Top of Information given
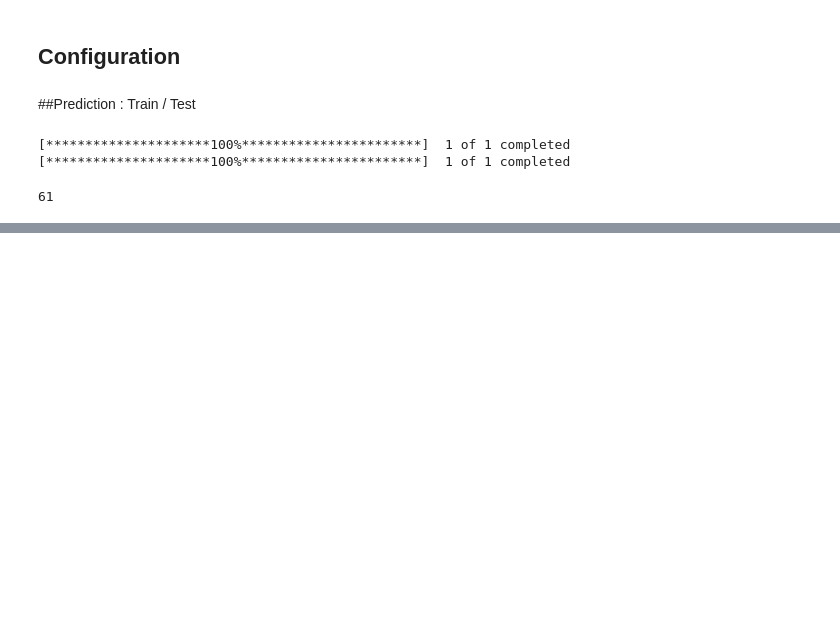
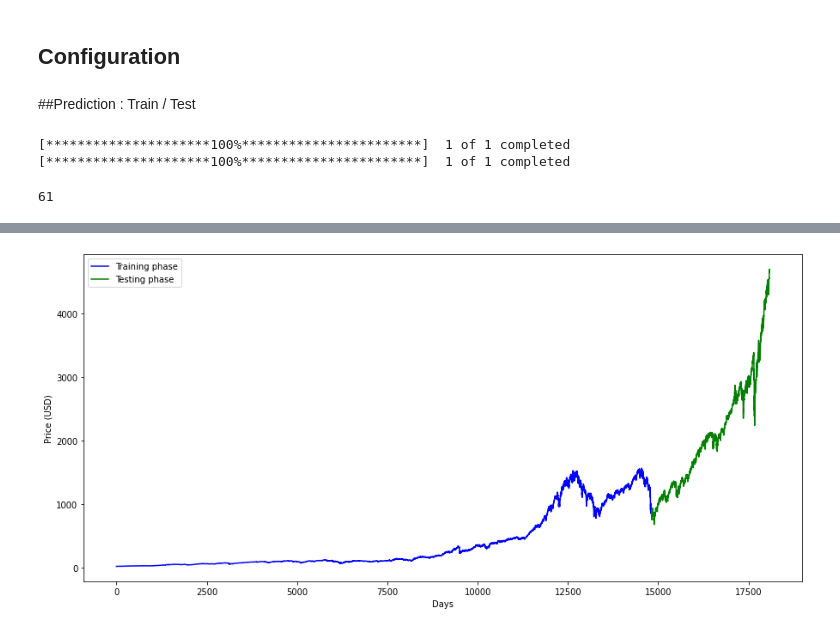
Before and after one commit to QuentinRapilly/StockPriceAI, a Jupyter notebook: stock_price_prediction.ipynb, the cells around one changed output, grey strips where cells are left out. Drawn from its saved outputs; the diff is of its cells as text; code cells hidden in the pictures; blank space fills up the shorter version.

```diff
--- a/stock_price_prediction.ipynb
+++ b/stock_price_prediction.ipynb
@@ -258,0 +272,25 @@ print("",mape)
+# %%
+data_train = dataset_train.data['Close']
+data_test = dataset_test.data['Close']
+
+train_days = len(data_train)
+test_days = len(data_test)
+
+x_train = [i for i in range(train_days)]
+y_train = [data_train[i] for i in range(train_days)]
+
+x_test = [i for i in range(train_days, train_days+test_days)]
+y_test = [data_test[i] for i in range(test_days)]
+
+plt.figure(figsize=(15, 7))
+
+plt.plot(x_train, y_train, color='b')
+plt.plot(x_test, y_test, color='g')
+
+plt.xlabel('Days')
+plt.ylabel('Price (USD)')
+plt.legend(['Training phase', 'Testing phase'])
+
+plt.show()
+# %% [output]
+[figure, added]
```
Also changed, not shown: parts of 5 cells of this notebook.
Bottom of Information given
Every line above that holds the string "ipynb" should be returned.

Before and after one commit to QuentinRapilly/StockPriceAI, a Jupyter notebook: stock_price_prediction.ipynb, the cells around one changed output, grey strips where cells are left out. Drawn from its saved outputs; the diff is of its cells as text; code cells hidden in the pictures; blank space fills up the shorter version.
--- a/stock_price_prediction.ipynb
+++ b/stock_price_prediction.ipynb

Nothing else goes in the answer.